Solution: First, find the average net income:

$78000 + $98000 + $104000 + $120000 = $400000

$400000 / 4 = $100,000 average net income

Then, find the value of goodwill by multiplying: Average Earnings ($100000) x Multiplier (3) = $300,000

However, this method ignores the concept of extra earnings as the basis for estimating the value of goodwill.

2. Goodwill Based on the Capitalized Value of the Extra Earnings

Techso Corporation financial records indicate that its average annual net income is $28,000 and the owner's investment (net worth) in the company is $260,000. The normal rate of return on capital invested in similar businesses is 10%. Find the value of goodwill by capitalizing the extra earnings at the same rate of return.

Solution:

Net worth ($260,000); Average annual net income ($28,000)

Normal earnings for industry ($260,000 x 10%) = $26,000

Extra earnings ($28,000 - $26,000) = $2000

Find the value of goodwill by capitalizing the extra earnings by 10% i.e. Extra earnings ($2000) / Normal rate of return (10%) = $20,000

3. Goodwill Based on a Multiple of the Extra Earnings

Techso Corporation financial records reveal that its average annual net income is $28,000 and the investment in the company is $260,000. The normal rate of return on capital invested in similar businesses is 10%. Assuming that the extra earnings will continue for 3 years in the future, find the value of goodwill.

Solution:

Net worth ($260,000); Average annual net income ($28,000)

Normal earnings for industry ($260,000 x 10%) = $26,000

Extra earnings ($28,000 - $26,000) = $2000

Find the value of goodwill by multiplying Extra earnings ($2000) by Multiplier (3) = $6,000

4. Arbitrary Value of Goodwill

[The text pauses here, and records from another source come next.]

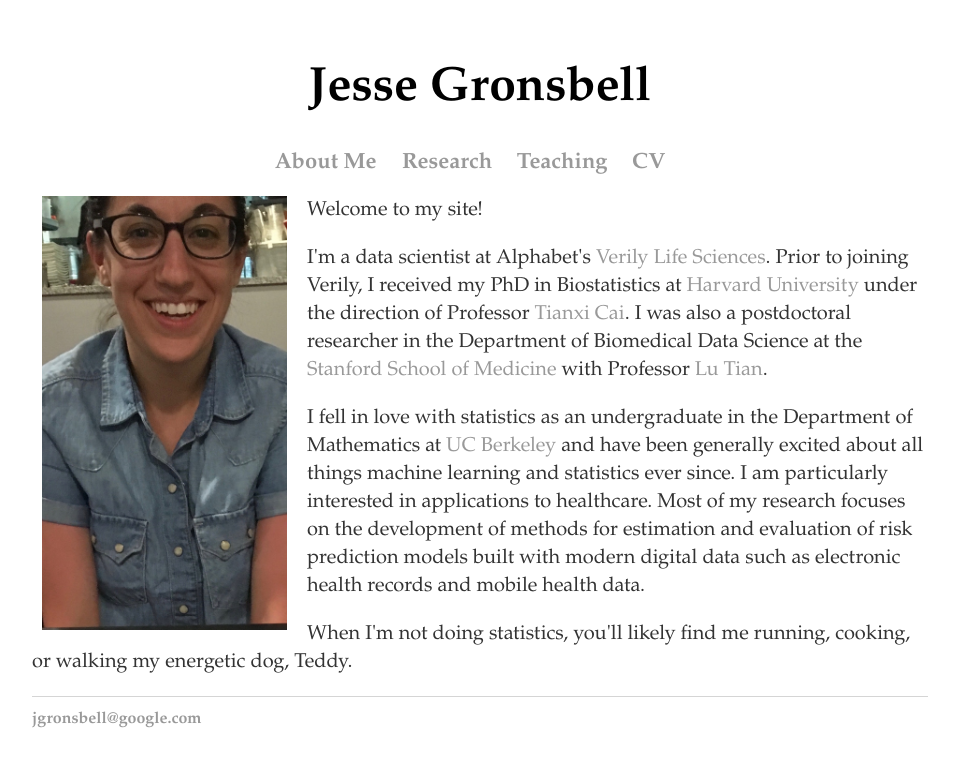
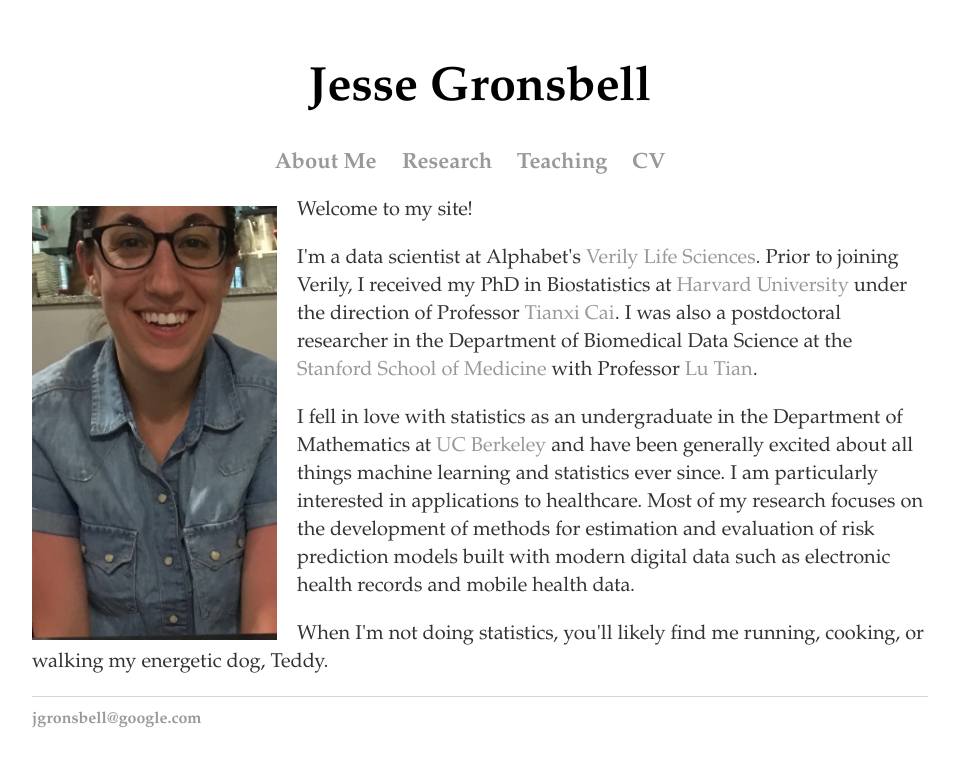
Before and after one commit to jgrons/old_website, a Jekyll site: the page built from index.html, in a window 1280 px wide. Shown: the top 767 px of the page, without its empty margins (160-1119 px from the left). Built offline with Jekyll 4.4.1, drawn with Linux system fonts in a browser that asks for light colours.

Commit message:
Update index.html

```diff
--- a/index.html
+++ b/index.html
@@ -7,7 +7,7 @@
 		<div class="span2">
 
 			   <a href="../pics/me_france.jpeg">
-            <img src="../pics/me_france.jpeg" HEIGHT="434" WIDTH="245" align="left" style="margin:0px 20px 0px 10px"
+            <img src="../pics/me_france.jpeg" HEIGHT="434" WIDTH="245" align="left" style="margin:10px 20px 0px 0px"
                   title="JG" alt="JG"/></a>
 
         </div>
```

An apparent arbitrary value of goodwill can be added to corporate valuation of a company. In this case, it is not a function of the company's revenue or earnings. It is more intangible. Often an arbitrary goodwill value is placed on the value of a company base on the acquiring company's perceived future value of investment due to factors such as the belief that company's synergy will provide an earnings multiplier or the market penetration of the company where the acquiring company believes that the cost to penetrate the market is worth a much higher multiple.

Sycamore Associates has large footprint with a specific government agency that is believed to have substantially increasing budgets over the next decade. To acquire Sycamore Associates, an arbitrary value of goodwill is embedded in the corporate buy-out offer. This goodwill can not be defended by either revenue or earnings, but by a belief that market penetration with the agency would take too long and cost too much in the short-term horizon.

REFERENCES

Loyce C.G. Business Mathematics. A College Course. South-Western Publishing Co.USA.

Elvin Mirzayev (2014). How to Calculate Goodwill. http://www.investopedia.com/articles/investing/112814/how-calculate-goodwill.asp. Retrieved April 30, 2015.